=== Dataset records ===

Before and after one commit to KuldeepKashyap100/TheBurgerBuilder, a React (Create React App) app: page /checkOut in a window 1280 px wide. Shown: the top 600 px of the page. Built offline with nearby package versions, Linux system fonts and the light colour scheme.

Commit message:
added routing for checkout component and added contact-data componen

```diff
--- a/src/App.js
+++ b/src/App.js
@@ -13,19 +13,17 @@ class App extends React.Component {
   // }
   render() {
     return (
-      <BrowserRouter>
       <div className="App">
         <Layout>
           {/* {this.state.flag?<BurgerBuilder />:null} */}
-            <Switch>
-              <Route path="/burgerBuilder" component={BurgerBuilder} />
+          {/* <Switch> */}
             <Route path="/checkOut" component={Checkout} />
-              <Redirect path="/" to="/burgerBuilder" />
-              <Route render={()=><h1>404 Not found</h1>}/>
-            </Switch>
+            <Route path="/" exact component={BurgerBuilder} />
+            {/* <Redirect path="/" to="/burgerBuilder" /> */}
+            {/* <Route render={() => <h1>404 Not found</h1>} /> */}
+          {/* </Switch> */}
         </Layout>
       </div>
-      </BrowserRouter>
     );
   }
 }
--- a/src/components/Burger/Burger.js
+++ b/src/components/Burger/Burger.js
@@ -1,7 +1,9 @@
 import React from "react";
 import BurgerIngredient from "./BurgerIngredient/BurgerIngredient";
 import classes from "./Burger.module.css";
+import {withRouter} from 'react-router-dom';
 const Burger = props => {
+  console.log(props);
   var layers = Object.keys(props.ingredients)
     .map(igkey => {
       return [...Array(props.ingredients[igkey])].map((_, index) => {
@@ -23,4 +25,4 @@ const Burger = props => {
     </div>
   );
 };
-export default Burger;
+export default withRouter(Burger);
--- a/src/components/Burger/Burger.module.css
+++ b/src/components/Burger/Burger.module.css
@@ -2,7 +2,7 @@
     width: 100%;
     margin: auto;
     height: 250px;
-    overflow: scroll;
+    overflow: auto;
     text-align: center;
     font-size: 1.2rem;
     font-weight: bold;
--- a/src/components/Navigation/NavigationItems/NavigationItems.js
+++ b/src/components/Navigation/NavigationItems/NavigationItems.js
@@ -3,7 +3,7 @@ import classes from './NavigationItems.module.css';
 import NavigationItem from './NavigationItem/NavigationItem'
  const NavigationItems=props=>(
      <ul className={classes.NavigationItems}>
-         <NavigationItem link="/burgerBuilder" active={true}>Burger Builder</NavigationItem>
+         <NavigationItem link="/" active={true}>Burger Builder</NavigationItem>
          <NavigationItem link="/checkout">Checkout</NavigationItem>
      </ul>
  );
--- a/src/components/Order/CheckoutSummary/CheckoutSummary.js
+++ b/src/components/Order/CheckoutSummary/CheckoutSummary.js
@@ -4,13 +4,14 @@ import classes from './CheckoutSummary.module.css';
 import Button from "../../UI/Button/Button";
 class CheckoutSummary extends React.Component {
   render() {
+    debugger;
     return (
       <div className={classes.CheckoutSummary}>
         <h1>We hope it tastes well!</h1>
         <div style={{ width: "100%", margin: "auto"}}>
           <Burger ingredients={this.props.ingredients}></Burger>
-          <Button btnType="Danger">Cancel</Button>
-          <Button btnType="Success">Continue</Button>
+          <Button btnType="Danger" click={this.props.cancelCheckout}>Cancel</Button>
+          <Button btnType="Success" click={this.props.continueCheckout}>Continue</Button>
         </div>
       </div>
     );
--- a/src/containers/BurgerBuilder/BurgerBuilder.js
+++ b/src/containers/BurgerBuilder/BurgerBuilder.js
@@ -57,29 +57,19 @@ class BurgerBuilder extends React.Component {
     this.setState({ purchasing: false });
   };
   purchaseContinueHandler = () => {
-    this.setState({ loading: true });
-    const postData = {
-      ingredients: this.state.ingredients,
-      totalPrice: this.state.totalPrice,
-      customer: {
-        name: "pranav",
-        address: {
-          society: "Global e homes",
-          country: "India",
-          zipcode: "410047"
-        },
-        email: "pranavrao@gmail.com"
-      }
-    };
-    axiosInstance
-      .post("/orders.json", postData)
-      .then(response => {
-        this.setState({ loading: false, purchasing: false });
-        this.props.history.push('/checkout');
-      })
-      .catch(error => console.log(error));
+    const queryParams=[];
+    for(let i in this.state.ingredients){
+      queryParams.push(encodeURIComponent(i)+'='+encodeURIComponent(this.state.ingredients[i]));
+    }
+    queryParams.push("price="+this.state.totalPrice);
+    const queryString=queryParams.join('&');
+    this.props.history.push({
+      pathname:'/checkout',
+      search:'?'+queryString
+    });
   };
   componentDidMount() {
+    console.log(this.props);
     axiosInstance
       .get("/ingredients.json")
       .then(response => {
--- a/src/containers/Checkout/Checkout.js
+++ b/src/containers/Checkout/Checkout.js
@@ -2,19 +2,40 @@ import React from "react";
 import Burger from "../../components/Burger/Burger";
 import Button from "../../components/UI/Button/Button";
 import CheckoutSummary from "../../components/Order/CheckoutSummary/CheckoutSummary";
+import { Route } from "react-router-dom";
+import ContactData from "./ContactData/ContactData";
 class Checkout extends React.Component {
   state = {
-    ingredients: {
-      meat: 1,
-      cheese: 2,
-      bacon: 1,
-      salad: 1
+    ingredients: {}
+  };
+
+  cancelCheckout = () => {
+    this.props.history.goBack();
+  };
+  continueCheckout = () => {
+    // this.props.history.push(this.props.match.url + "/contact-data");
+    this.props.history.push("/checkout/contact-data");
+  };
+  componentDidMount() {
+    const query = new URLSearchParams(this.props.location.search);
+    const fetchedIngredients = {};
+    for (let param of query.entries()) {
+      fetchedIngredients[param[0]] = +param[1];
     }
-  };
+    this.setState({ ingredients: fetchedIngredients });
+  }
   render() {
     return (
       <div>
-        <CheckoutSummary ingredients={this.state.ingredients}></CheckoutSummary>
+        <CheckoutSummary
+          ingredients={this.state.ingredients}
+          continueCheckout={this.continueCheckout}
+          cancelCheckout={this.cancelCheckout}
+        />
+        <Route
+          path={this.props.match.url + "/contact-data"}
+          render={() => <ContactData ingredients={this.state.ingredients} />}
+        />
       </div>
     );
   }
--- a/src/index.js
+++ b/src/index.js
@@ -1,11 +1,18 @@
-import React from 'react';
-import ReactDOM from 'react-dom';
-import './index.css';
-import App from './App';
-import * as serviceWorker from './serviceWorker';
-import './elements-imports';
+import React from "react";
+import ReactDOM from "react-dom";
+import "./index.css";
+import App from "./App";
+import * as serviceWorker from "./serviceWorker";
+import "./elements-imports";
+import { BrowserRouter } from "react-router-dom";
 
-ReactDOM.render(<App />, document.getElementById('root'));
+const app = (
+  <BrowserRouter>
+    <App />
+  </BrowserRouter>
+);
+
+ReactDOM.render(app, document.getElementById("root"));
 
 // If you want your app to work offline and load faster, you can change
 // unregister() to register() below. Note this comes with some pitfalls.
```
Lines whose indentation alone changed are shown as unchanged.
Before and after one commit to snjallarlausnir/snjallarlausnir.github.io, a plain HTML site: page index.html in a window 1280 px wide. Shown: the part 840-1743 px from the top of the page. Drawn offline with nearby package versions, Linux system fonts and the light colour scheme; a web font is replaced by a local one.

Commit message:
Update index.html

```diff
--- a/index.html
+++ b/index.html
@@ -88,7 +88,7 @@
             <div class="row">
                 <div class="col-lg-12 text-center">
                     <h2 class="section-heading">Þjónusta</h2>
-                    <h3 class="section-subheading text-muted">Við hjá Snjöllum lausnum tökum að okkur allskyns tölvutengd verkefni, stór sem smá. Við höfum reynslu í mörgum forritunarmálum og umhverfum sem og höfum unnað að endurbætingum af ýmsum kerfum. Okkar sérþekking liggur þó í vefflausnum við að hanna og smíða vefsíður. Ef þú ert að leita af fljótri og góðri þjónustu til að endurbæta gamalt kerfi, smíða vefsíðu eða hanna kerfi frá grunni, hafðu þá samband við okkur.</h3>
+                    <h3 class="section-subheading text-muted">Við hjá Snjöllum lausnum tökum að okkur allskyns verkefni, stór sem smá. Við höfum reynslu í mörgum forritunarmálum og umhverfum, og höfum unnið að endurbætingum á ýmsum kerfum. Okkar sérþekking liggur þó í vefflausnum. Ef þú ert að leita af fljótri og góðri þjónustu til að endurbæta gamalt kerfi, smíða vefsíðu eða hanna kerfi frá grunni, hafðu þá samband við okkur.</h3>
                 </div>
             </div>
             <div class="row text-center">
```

===

What to do
Scan the entries above. Copy each line that has the string "setState".

Result for this exercise
     this.setState({ purchasing: false });
-    this.setState({ loading: true });
-        this.setState({ loading: false, purchasing: false });
+    this.setState({ ingredients: fetchedIngredients });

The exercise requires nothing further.